The only significant differences across specialities in terms of perceived skill trainability were that significantly more surgeons felt that team awareness and crisis management skills were trainable. This may reflect the increase in team training and crisis management training available to surgeons,21 but not yet to physicians, and implies that involvement in safety-related activities can change the attitudes of individual clinicians, in turn enhancing safety. The obtained consensus among physicians and surgeons that the majority of skills are important and trainable is encouraging in terms of creating a generic cross-speciality safety training curriculum. Clearly, the skills identified overlap to some extent with those identified in other studies9 and with some skills currently being taught in undergraduate medical curricula (eg, communication skills and professionalism).22 Careful consideration, however, will be needed on how best to teach the other skills which might be considered to be inherent personality traits, such as honesty, humility or conscientiousness.20 These skills are not only desirable in doctors, but also in allied healthcare professionals, and it may be beneficial to consider the possibility of multi-professional safety training curricula in the future.

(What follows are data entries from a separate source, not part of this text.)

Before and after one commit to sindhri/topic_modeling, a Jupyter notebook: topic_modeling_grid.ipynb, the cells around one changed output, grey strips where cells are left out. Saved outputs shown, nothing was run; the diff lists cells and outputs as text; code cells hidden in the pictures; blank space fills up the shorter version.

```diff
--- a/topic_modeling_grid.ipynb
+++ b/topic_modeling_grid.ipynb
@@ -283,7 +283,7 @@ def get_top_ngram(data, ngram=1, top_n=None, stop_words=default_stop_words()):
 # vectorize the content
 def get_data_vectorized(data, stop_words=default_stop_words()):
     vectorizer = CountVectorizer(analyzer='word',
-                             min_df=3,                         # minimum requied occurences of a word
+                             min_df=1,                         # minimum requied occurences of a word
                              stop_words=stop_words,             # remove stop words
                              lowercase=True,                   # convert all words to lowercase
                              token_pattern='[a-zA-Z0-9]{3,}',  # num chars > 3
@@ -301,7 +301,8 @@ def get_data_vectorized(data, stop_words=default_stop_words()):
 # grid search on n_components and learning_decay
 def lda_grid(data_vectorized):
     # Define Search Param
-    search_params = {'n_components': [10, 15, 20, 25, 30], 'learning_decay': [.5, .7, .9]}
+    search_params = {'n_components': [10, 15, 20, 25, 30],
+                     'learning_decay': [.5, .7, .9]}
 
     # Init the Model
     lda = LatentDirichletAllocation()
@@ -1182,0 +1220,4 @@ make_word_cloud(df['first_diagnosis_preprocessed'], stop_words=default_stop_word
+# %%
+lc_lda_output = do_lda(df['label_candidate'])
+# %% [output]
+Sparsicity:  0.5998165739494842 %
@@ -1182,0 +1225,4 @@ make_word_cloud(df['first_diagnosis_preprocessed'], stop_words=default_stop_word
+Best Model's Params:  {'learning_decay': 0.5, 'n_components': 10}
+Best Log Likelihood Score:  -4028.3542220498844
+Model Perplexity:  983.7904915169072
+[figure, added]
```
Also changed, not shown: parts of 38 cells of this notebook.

The main limitation of this study is that the sampling frames were relatively small. However, when generating the initial list of safety skills, although we surveyed 10 individuals, we obtained a wide range and large number of safety skills, and preserved the richness of this data by not reducing the number of items for inclusion in Stage 2. The large number of items generated in Stage 1 may have hampered the response rate achieved in Stage 2—the questionnaire containing 73 items may have been too time-consuming for busy clinicians. Having said that, our analysable response rate of 56% is comparable with other internet-based surveys of clinicians.23 The fact that we used experts in the field and experienced clinicians in both parts of the study allows us to be confident with the face and content validity of the questionnaire items.

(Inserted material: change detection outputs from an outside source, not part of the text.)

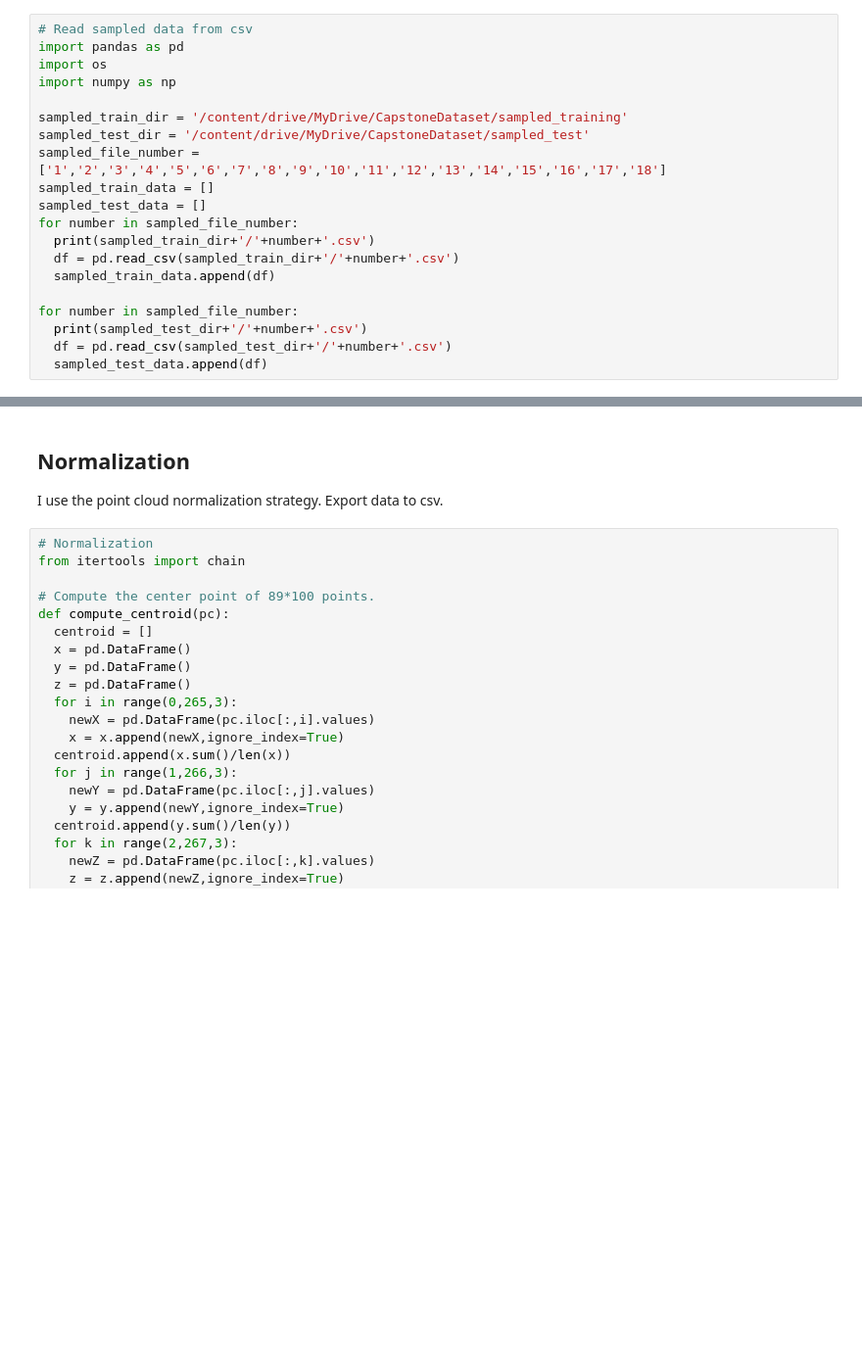
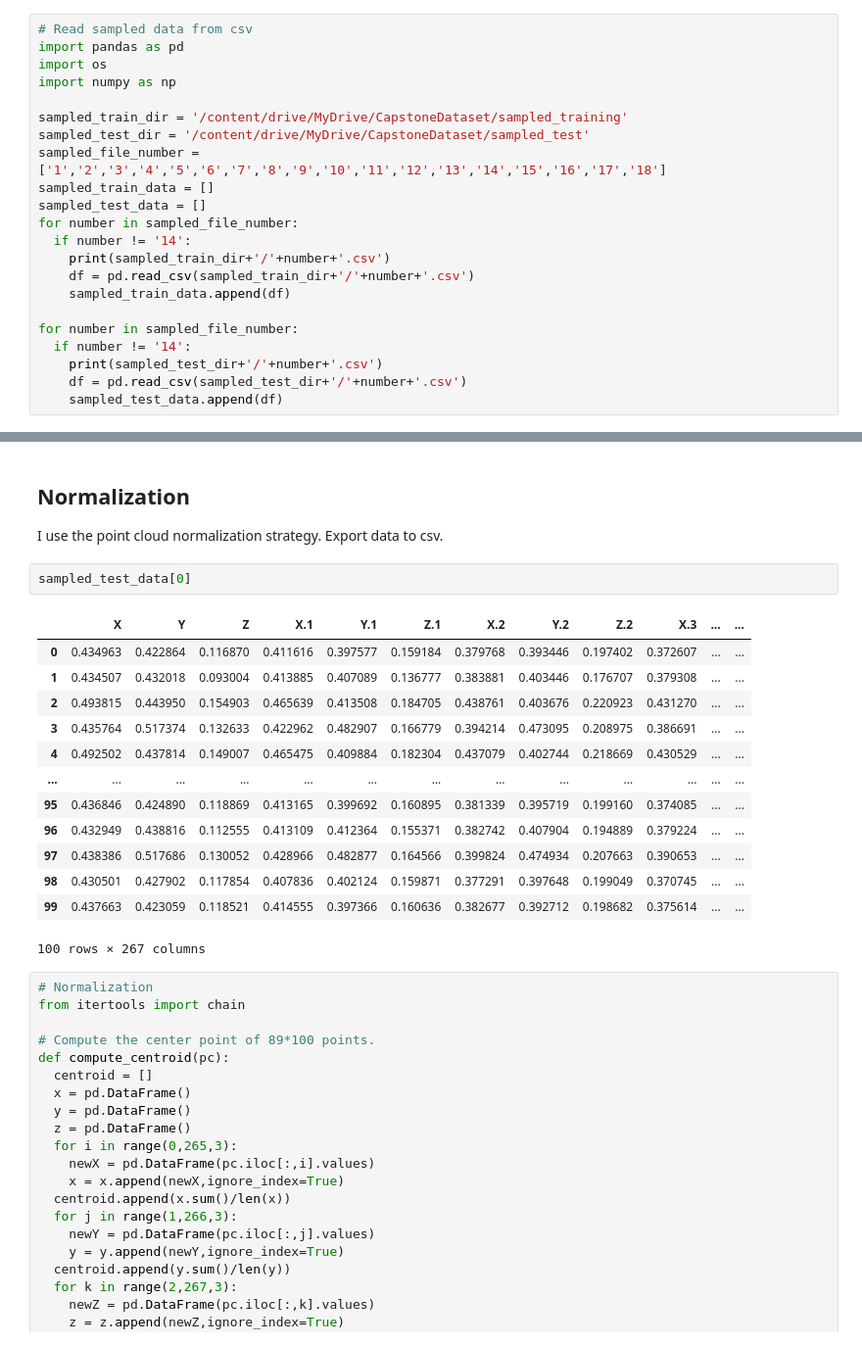
Before and after one commit to husiyang/Capstone_ASM_Model, a Jupyter notebook: capstone.ipynb, the cells around one changed output, grey strips where cells are left out. Shown at 98% size. Saved outputs shown, nothing was run; the diff lists cells and outputs as text; blank space fills up the shorter version.

```diff
--- a/capstone.ipynb
+++ b/capstone.ipynb
@@ -210,14 +210,16 @@ sampled_file_number = ['1','2','3','4','5','6','7','8','9','10','11','12','13','
 sampled_train_data = []
 sampled_test_data = []
 for number in sampled_file_number:
-  print(sampled_train_dir+'/'+number+'.csv')
-  df = pd.read_csv(sampled_train_dir+'/'+number+'.csv')
-  sampled_train_data.append(df)
+  if number != '14':
+    print(sampled_train_dir+'/'+number+'.csv')
+    df = pd.read_csv(sampled_train_dir+'/'+number+'.csv')
+    sampled_train_data.append(df)
 
 for number in sampled_file_number:
-  print(sampled_test_dir+'/'+number+'.csv')
-  df = pd.read_csv(sampled_test_dir+'/'+number+'.csv')
-  sampled_test_data.append(df)
+  if number != '14':
+    print(sampled_test_dir+'/'+number+'.csv')
+    df = pd.read_csv(sampled_test_dir+'/'+number+'.csv')
+    sampled_test_data.append(df)
 # %% [output]
 /content/drive/MyDrive/CapstoneDataset/sampled_training/1.csv
 /content/drive/MyDrive/CapstoneDataset/sampled_training/2.csv
@@ -239,6 +241,22 @@ for number in sampled_file_number:
 # %% [markdown]
 ## **Normalization**
 I use the point cloud normalization strategy. Export data to csv.
+# %%
+sampled_test_data[0]
+# %% [output]
+|  | X | Y | Z | X.1 | Y.1 | Z.1 | X.2 | Y.2 | Z.2 | X.3 | ... | ... |
+| 0 | 0.434963 | 0.422864 | 0.116870 | 0.411616 | 0.397577 | 0.159184 | 0.379768 | 0.393446 | 0.197402 | 0.372607 | ... | ... |
+| 1 | 0.434507 | 0.432018 | 0.093004 | 0.413885 | 0.407089 | 0.136777 | 0.383881 | 0.403446 | 0.176707 | 0.379308 | ... | ... |
+| 2 | 0.493815 | 0.443950 | 0.154903 | 0.465639 | 0.413508 | 0.184705 | 0.438761 | 0.403676 | 0.220923 | 0.431270 | ... | ... |
+| 3 | 0.435764 | 0.517374 | 0.132633 | 0.422962 | 0.482907 | 0.166779 | 0.394214 | 0.473095 | 0.208975 | 0.386691 | ... | ... |
+| 4 | 0.492502 | 0.437814 | 0.149007 | 0.465475 | 0.409884 | 0.182304 | 0.437079 | 0.402744 | 0.218669 | 0.430529 | ... | ... |
+| ... | ... | ... | ... | ... | ... | ... | ... | ... | ... | ... | ... | ... |
+| 95 | 0.436846 | 0.424890 | 0.118869 | 0.413165 | 0.399692 | 0.160895 | 0.381339 | 0.395719 | 0.199160 | 0.374085 | ... | ... |
+| 96 | 0.432949 | 0.438816 | 0.112555 | 0.413109 | 0.412364 | 0.155371 | 0.382742 | 0.407904 | 0.194889 | 0.379224 | ... | ... |
+| 97 | 0.438386 | 0.517686 | 0.130052 | 0.428966 | 0.482877 | 0.164566 | 0.399824 | 0.474934 | 0.207663 | 0.390653 | ... | ... |
+| 98 | 0.430501 | 0.427902 | 0.117854 | 0.407836 | 0.402124 | 0.159871 | 0.377291 | 0.397648 | 0.199049 | 0.370745 | ... | ... |
+| 99 | 0.437663 | 0.423059 | 0.118521 | 0.414555 | 0.397366 | 0.160636 | 0.382677 | 0.392712 | 0.198682 | 0.375614 | ... | ... |
+100 rows × 267 columns
 # %%
 # Normalization
 from itertools import chain
```
Also changed, not shown: parts of 9 cells of this notebook.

We regard this list of 73 skills in 18 categories as a template for the development of a formal taxonomy of the qualities and attributes of the safe practitioner. This preliminary study, part of an ongoing research programme, has produced a list of safety skills validated by experts, which we intend to further explore and refine into a clearer hierarchical framework, that may be of practical use to designers of patient safety curricula. Further work is needed in other clinical settings and in other countries to refine and formalise these skills and to examine their relationship to safety outcomes and clinical performance. Ultimately, we believe that the identification of these safety skills and their successful incorporation into training curricula can be the catalyst to creating the safe clinicians of today, tomorrow and of the future.

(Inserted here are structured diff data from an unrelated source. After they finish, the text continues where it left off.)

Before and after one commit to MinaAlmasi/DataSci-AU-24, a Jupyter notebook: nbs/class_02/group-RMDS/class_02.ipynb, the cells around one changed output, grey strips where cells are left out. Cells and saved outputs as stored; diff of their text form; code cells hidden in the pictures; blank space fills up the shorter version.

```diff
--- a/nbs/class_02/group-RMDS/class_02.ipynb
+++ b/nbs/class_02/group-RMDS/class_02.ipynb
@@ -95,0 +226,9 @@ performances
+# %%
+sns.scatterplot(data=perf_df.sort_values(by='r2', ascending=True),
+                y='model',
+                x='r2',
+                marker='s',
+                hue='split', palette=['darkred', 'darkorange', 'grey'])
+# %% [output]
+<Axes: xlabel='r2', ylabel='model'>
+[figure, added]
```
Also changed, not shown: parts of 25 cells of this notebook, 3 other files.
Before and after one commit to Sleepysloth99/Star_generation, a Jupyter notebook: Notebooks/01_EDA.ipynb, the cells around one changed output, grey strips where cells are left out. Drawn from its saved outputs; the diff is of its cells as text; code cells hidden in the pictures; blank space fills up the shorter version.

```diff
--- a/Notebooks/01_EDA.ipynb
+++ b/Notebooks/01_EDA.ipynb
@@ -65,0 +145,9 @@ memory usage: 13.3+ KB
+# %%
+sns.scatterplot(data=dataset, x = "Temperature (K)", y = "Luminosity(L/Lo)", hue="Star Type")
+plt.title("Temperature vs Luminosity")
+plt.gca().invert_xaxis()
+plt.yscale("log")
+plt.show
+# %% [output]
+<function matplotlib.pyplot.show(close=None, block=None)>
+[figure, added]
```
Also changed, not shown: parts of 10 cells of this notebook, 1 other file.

Funding The Clinical Safety Research Unit is affiliated with the Centre for Patient Safety and Service Quality at Imperial College Healthcare NHS Trust, which is funded by the National Institute of Health Research. The research described here was supported by the National Institute of Health Research and the Health Foundation.
Competing interests None.
Ethics approval This study was carried out with REC approval, reference number: 07/H0712/113.
Provenance and peer review Not commissioned; externally peer reviewed.